## PROBLEM REQUIREMENTS
Report all lines of the data below that hold the word "color".

=== Section Start ===

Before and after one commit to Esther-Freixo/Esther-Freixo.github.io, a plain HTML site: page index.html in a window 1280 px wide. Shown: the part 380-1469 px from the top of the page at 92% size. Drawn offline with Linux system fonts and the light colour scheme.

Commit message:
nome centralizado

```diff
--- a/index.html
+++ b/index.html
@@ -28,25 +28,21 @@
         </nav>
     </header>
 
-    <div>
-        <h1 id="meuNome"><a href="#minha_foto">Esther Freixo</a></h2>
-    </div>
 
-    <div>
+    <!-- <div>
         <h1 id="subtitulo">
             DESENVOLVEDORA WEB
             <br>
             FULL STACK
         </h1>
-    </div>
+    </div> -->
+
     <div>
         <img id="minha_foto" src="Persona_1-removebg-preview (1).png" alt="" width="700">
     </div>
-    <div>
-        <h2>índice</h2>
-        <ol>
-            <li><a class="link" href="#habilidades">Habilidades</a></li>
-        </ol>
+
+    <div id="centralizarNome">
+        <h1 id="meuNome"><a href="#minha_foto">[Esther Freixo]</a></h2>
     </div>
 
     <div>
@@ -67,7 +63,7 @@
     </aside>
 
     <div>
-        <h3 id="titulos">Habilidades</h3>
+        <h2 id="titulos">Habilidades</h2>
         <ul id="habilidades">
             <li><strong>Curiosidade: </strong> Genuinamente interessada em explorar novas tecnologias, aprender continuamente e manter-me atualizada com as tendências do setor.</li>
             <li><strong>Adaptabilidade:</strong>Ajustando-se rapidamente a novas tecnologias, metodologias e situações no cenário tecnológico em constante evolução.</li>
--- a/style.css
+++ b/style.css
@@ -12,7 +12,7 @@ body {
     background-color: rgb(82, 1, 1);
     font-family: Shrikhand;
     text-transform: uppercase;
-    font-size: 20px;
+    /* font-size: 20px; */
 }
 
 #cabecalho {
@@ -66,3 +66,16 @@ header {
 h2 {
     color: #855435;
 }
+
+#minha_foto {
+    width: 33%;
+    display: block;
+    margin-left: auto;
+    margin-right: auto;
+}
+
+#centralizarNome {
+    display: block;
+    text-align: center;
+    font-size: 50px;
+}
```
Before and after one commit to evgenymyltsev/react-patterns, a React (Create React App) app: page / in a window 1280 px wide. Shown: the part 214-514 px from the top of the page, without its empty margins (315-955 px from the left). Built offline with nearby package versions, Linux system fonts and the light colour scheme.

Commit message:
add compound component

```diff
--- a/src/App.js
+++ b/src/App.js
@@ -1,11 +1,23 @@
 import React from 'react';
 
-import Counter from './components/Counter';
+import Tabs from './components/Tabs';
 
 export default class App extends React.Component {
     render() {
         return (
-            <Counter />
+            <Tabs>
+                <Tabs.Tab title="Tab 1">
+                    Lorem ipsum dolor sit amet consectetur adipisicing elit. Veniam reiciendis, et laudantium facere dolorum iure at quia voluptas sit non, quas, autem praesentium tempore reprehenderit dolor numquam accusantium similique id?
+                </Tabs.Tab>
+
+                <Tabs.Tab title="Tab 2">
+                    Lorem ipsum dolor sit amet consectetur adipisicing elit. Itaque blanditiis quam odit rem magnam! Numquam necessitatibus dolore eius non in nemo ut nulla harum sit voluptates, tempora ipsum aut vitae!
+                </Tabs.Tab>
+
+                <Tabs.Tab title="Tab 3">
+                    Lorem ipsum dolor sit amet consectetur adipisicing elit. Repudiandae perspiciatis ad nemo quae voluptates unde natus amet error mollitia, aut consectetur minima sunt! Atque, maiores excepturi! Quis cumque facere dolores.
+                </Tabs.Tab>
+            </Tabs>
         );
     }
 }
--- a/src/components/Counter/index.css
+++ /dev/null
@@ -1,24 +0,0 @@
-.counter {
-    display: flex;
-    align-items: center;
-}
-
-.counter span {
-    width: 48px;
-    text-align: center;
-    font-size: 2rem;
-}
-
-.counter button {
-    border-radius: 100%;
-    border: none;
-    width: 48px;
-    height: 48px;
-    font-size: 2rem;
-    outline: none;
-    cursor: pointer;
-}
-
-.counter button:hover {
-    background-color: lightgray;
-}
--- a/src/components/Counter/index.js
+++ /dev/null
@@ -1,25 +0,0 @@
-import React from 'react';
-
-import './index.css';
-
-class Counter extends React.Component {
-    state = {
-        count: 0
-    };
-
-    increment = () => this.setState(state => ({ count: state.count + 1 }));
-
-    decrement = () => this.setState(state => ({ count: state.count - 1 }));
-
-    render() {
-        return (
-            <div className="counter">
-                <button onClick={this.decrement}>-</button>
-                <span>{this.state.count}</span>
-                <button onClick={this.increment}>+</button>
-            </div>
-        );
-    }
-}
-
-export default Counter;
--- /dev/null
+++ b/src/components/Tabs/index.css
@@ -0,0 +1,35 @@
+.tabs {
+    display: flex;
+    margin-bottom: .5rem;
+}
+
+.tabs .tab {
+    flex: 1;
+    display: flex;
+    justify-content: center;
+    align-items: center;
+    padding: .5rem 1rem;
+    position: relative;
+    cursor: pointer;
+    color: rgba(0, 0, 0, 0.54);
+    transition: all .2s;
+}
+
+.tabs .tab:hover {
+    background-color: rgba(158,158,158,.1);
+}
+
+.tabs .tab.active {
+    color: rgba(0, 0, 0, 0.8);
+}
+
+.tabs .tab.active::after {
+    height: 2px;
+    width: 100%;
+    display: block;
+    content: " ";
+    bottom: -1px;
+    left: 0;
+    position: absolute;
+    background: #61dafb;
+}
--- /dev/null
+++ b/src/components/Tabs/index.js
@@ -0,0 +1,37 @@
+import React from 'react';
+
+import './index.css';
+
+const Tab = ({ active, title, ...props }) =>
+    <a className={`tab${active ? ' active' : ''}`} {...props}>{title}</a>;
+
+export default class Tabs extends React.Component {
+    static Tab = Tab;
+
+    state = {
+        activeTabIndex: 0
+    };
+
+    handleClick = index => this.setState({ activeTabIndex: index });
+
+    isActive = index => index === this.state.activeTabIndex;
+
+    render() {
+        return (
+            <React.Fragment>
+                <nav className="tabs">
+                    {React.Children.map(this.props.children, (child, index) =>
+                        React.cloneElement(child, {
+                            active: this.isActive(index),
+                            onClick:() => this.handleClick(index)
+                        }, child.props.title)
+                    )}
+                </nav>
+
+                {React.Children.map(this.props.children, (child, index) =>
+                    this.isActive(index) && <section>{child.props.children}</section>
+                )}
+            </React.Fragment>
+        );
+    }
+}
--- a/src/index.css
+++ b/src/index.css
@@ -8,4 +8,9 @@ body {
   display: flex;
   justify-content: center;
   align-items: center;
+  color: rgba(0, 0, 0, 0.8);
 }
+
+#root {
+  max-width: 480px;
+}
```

=== Section End ===

## OUTPUT OF THE TASK
     background-color: rgb(82, 1, 1);
     color: #855435;
-    background-color: lightgray;
+    color: rgba(0, 0, 0, 0.54);
+    background-color: rgba(158,158,158,.1);
+    color: rgba(0, 0, 0, 0.8);
+  color: rgba(0, 0, 0, 0.8);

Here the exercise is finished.